Stored items from a collection:
####################

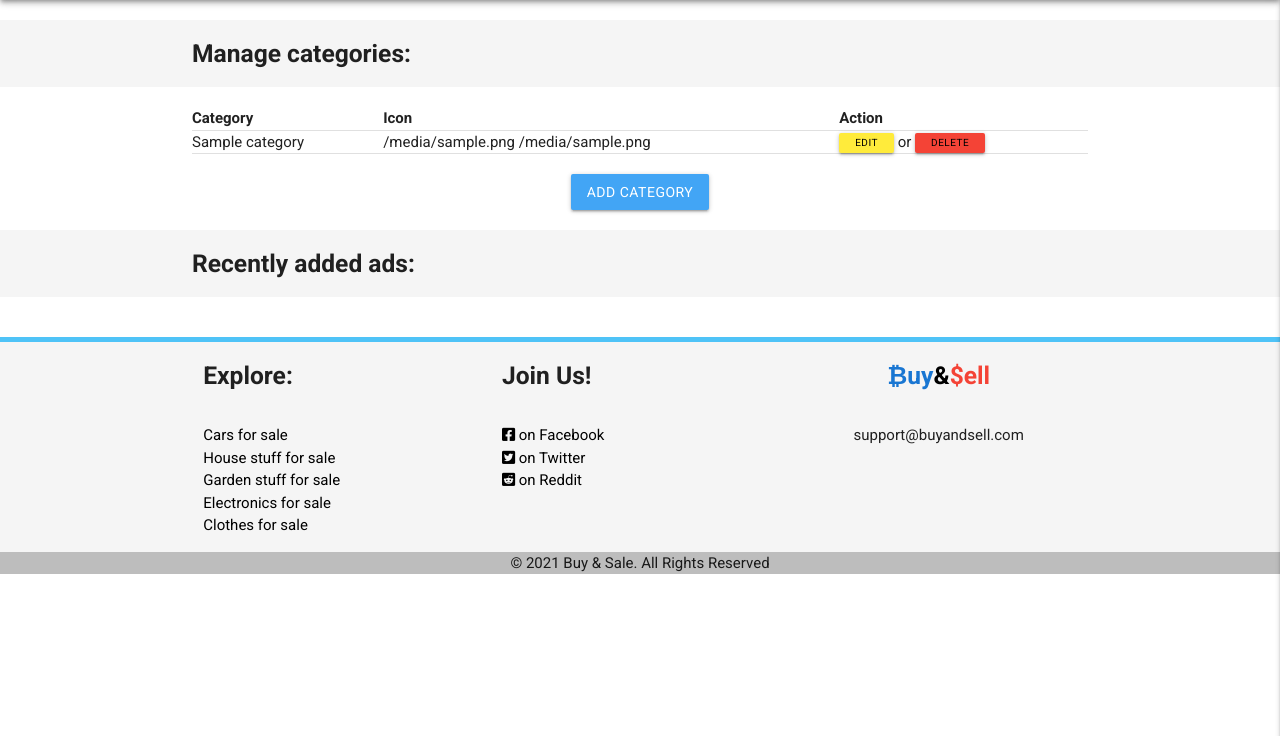
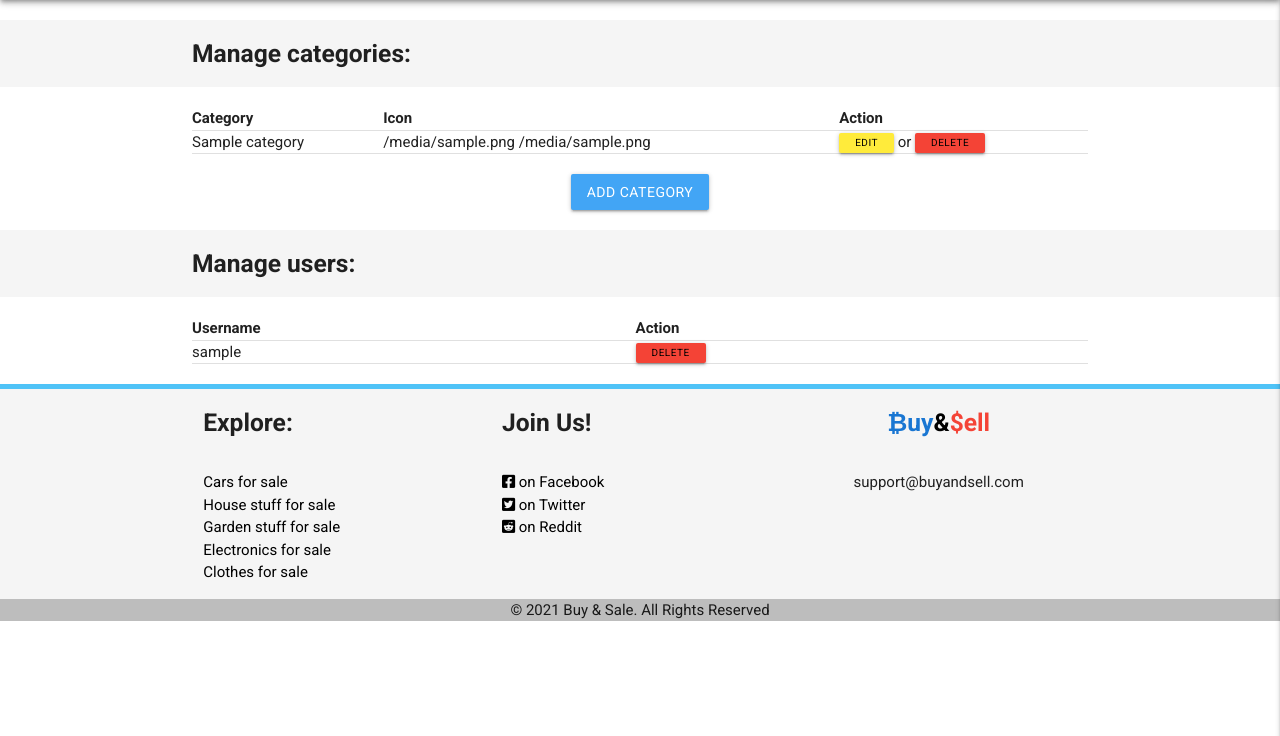
Before and after one commit to zokam1411/milestone-project-3, a Flask app: page /control_panel in a window 1280 px wide. Shown: the part 64-800 px from the top of the page. Run offline with Flask 2, Linux system fonts and the light colour scheme; a database or web service that is not in the repository returns one stand-in record (values such as "Sample title"); some libraries are stand-ins or nearby versions.

Commit message:
Add users to table in control panel

```diff
--- a/app.py
+++ b/app.py
@@ -221,8 +221,9 @@ def delete_ad(ad_id):
 @app.route('/control_panel')
 def control_panel():
     categories = mongo.db.categories.find()
+    users = mongo.db.users.find()
     return render_template('control_panel.html',
-                           categories=categories)
+                           categories=categories, users=users)
 
 
 @app.route('/add_category', methods=['GET', 'POST'])
--- a/templates/control_panel.html
+++ b/templates/control_panel.html
@@ -2,7 +2,7 @@
 {% block content %}
 
 <!-- flash message -->
-<div class="container">
+<div>
     {% with messages = get_flashed_messages(with_categories=true) %}
     {% if messages %}
     {% for category, message in messages %}
@@ -14,15 +14,15 @@
     {% endwith %}
 </div>
 <!-- Categories -->
-<div class="row">
-    <div class="grey lighten-4 ">
-        <div class="container">
-            <div class="row">
-                <h5>Manage categories:</h5>
-            </div>
+<div class="grey lighten-4">
+    <div class="container">
+        <div class="row">
+            <h5>Manage categories:</h5>
         </div>
     </div>
-    <div class="container">
+</div>
+<div class="container">
+    <div class="row">
         <table>
             <thead>
                 <tr>
@@ -39,7 +39,8 @@
                     <td><a href="{{ url_for('edit_category', category_id=category._id) }}"
                             class="waves-effect waves-light btn-small yellow black-text">Edit</a>
                         <span>or</span>
-                        <a href="{{ url_for('delete_category', category_id=category._id) }}" class="waves-effect waves-light btn-small red black-text">Delete</a></td>
+                        <a href="{{ url_for('delete_category', category_id=category._id) }}"
+                            class="waves-effect waves-light btn-small red black-text">Delete</a></td>
                 </tr>
             </tbody>
             {% endfor %}
@@ -49,42 +50,34 @@
 <div class="row center-align">
     <a href="{{ url_for('add_category') }}" class="waves-effect waves-light btn blue lighten-1">Add category</a>
 </div>
-<!-- Recent ads -->
+
+<!-- Manage users -->
 <div class="grey lighten-4">
     <div class="container">
         <div class="row">
-            <h5>Recently added ads:</h5>
+            <h5>Manage users:</h5>
         </div>
     </div>
 </div>
 <div class="container">
     <div class="row">
-        {% for ad in ads %}
-        <div class="col s6 m3 col-margin" id="col-padding">
-            <a href="{{ url_for('view_ad', ad_id=ad._id) }}">
-                <div class="grey lighten-3 main-ad-holder">
-                    <div class="white ad-img-holder">
-                        {% if ad.item_image %}
-                        <img src="{{url_for('img_uploads', filename=ad['item_image'])}}" alt="item_image">
-                        {% else %}
-                        <img src="{{url_for('static', filename='images/no-image.png')}}" alt="default_recipe_image">
-                        {% endif %}
-                    </div>
-                    <div class="row">
-                        <div class="truncate"><strong>{{ ad.title }}</strong></div>
-                        {% if ad.urgent == "on" %}
-                        <div><b>&#8364; {{ ad.price }}</b> <i class="fas fa-hammer yellow-text text-accent-4 tooltipped"
-                                data-position="bottom" data-tooltip="Price negotiable for quick sale."></i></div>
-                        {% else %}
-                        <div><b>&#8364; {{ ad.price }}</b></div>
-                        {% endif %}
-                        <div><small>{{ ad.location }}</small></div>
-                    </div>
-                </div>
-            </a>
-        </div>
-        {% endfor %}
+        <table>
+            <thead>
+                <tr>
+                    <th>Username</th>
+                    <th>Action</th>
+                </tr>
+            </thead>
+            {% for user in users %}
+            <tbody>
+                <tr>
+                    <td>{{user.username}}</td>
+                    <td>
+                        <a href="#" class="waves-effect waves-light btn-small red black-text">Delete</a></td>
+                </tr>
+            </tbody>
+            {% endfor %}
+        </table>
     </div>
 </div>
-
 {% endblock %}
```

####################

TASK: Restate the entries above word for word, keeping pictures out of the copy.

ANSWER SPACE:
Before and after one commit to zokam1411/milestone-project-3, a Flask app: page /control_panel in a window 1280 px wide. Shown: the part 64-800 px from the top of the page. Run offline with Flask 2, Linux system fonts and the light colour scheme; a database or web service that is not in the repository returns one stand-in record (values such as "Sample title"); some libraries are stand-ins or nearby versions.

Commit message:
Add users to table in control panel

```diff
--- a/app.py
+++ b/app.py
@@ -221,8 +221,9 @@ def delete_ad(ad_id):
 @app.route('/control_panel')
 def control_panel():
     categories = mongo.db.categories.find()
+    users = mongo.db.users.find()
     return render_template('control_panel.html',
-                           categories=categories)
+                           categories=categories, users=users)
 
 
 @app.route('/add_category', methods=['GET', 'POST'])
--- a/templates/control_panel.html
+++ b/templates/control_panel.html
@@ -2,7 +2,7 @@
 {% block content %}
 
 <!-- flash message -->
-<div class="container">
+<div>
     {% with messages = get_flashed_messages(with_categories=true) %}
     {% if messages %}
     {% for category, message in messages %}
@@ -14,15 +14,15 @@
     {% endwith %}
 </div>
 <!-- Categories -->
-<div class="row">
-    <div class="grey lighten-4 ">
-        <div class="container">
-            <div class="row">
-                <h5>Manage categories:</h5>
-            </div>
+<div class="grey lighten-4">
+    <div class="container">
+        <div class="row">
+            <h5>Manage categories:</h5>
         </div>
     </div>
-    <div class="container">
+</div>
+<div class="container">
+    <div class="row">
         <table>
             <thead>
                 <tr>
@@ -39,7 +39,8 @@
                     <td><a href="{{ url_for('edit_category', category_id=category._id) }}"
                             class="waves-effect waves-light btn-small yellow black-text">Edit</a>
                         <span>or</span>
-                        <a href="{{ url_for('delete_category', category_id=category._id) }}" class="waves-effect waves-light btn-small red black-text">Delete</a></td>
+                        <a href="{{ url_for('delete_category', category_id=category._id) }}"
+                            class="waves-effect waves-light btn-small red black-text">Delete</a></td>
                 </tr>
             </tbody>
             {% endfor %}
@@ -49,42 +50,34 @@
 <div class="row center-align">
     <a href="{{ url_for('add_category') }}" class="waves-effect waves-light btn blue lighten-1">Add category</a>
 </div>
-<!-- Recent ads -->
+
+<!-- Manage users -->
 <div class="grey lighten-4">
     <div class="container">
         <div class="row">
-            <h5>Recently added ads:</h5>
+            <h5>Manage users:</h5>
         </div>
     </div>
 </div>
 <div class="container">
     <div class="row">
-        {% for ad in ads %}
-        <div class="col s6 m3 col-margin" id="col-padding">
-            <a href="{{ url_for('view_ad', ad_id=ad._id) }}">
-                <div class="grey lighten-3 main-ad-holder">
-                    <div class="white ad-img-holder">
-                        {% if ad.item_image %}
-                        <img src="{{url_for('img_uploads', filename=ad['item_image'])}}" alt="item_image">
-                        {% else %}
-                        <img src="{{url_for('static', filename='images/no-image.png')}}" alt="default_recipe_image">
-                        {% endif %}
-                    </div>
-                    <div class="row">
-                        <div class="truncate"><strong>{{ ad.title }}</strong></div>
-                        {% if ad.urgent == "on" %}
-                        <div><b>&#8364; {{ ad.price }}</b> <i class="fas fa-hammer yellow-text text-accent-4 tooltipped"
-                                data-position="bottom" data-tooltip="Price negotiable for quick sale."></i></div>
-                        {% else %}
-                        <div><b>&#8364; {{ ad.price }}</b></div>
-                        {% endif %}
-                        <div><small>{{ ad.location }}</small></div>
-                    </div>
-                </div>
-            </a>
-        </div>
-        {% endfor %}
+        <table>
+            <thead>
+                <tr>
+                    <th>Username</th>
+                    <th>Action</th>
+                </tr>
+            </thead>
+            {% for user in users %}
+            <tbody>
+                <tr>
+                    <td>{{user.username}}</td>
+                    <td>
+                        <a href="#" class="waves-effect waves-light btn-small red black-text">Delete</a></td>
+                </tr>
+            </tbody>
+            {% endfor %}
+        </table>
     </div>
 </div>
-
 {% endblock %}
```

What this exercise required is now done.